US President Barack Obama said Tuesday that he is still willing to walk away from a potential nuclear accord with Iran if Tehran doesn't agree to a verifiable inspections process that satisfies the US and the five other world powers involved in the negotiations."
"There's still some hard negotiations left to take place," he said. "Ultimately, it's going to be up to the Iranians to determine whether they meet that requirement – to be able to fairly and accurately and consistently assess whether they have foreclosed the possibility of attaining a nuclear weapon."
He spoke shortly after the State Department confirmed that the Iran talks were being extended to July 7, beyond the original June 30 deadline.
"There has been a lot of talk on the other side by the Iranian negotiators about whether in fact they can abide by some of the terms that came up in Lausanne," Obama said, referring to the framework deal reached by the US and Iran on April 2. That agreement, he said, "if implemented and codified properly, would achieve my goal, which is Iran not attaining a nuclear weapon."
"My hope is they can achieve an agreement," Obama said. "If they cannot, that's going to be a problem.
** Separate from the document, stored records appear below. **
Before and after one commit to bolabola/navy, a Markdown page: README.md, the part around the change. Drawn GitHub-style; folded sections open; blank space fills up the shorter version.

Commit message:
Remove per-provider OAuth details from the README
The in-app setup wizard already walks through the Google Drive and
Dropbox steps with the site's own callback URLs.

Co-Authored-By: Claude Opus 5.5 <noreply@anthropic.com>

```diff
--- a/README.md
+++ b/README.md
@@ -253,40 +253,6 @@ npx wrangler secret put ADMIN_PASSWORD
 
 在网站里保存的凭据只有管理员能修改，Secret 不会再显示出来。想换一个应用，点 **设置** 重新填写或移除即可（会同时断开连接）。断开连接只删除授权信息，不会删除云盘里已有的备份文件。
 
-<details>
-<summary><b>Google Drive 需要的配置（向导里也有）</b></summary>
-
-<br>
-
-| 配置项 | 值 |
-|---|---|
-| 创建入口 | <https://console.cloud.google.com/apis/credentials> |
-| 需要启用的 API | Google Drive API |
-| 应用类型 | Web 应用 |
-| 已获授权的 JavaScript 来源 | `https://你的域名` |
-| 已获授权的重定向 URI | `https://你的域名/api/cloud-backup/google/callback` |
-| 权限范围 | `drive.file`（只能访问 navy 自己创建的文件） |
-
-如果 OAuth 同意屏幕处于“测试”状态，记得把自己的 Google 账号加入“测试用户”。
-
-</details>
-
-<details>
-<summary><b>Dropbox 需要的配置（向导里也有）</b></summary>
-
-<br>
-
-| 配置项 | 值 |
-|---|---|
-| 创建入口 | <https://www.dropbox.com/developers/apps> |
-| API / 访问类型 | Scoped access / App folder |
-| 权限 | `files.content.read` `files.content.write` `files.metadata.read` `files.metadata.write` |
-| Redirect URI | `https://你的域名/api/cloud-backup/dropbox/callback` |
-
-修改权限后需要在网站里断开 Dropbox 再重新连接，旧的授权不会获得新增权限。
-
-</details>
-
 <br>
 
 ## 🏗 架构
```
Because I've said from the start, I will walk away from the negotiation if, in fact, it's a bad deal."
"If we can't provide assurances that the pathways for Iran attaining a nuclear weapon are closed and if we can't verify that […] then we're not going to get a deal, and we've been very clear to the Iranian government about that," he continued.
Speaking in a joint press conference with Brazilian President Dilma Rousseff, Obama said that the ability to reach a nuclear accord with Iran is not based on trust, but on setting of a "verifiable" process to "cut off a pathway" for Iran to develop a nuclear weapon.
The tensions and divisions between the US and Iran are "deep-seated" and have developed over time and "aren't going away overnight," Obama added.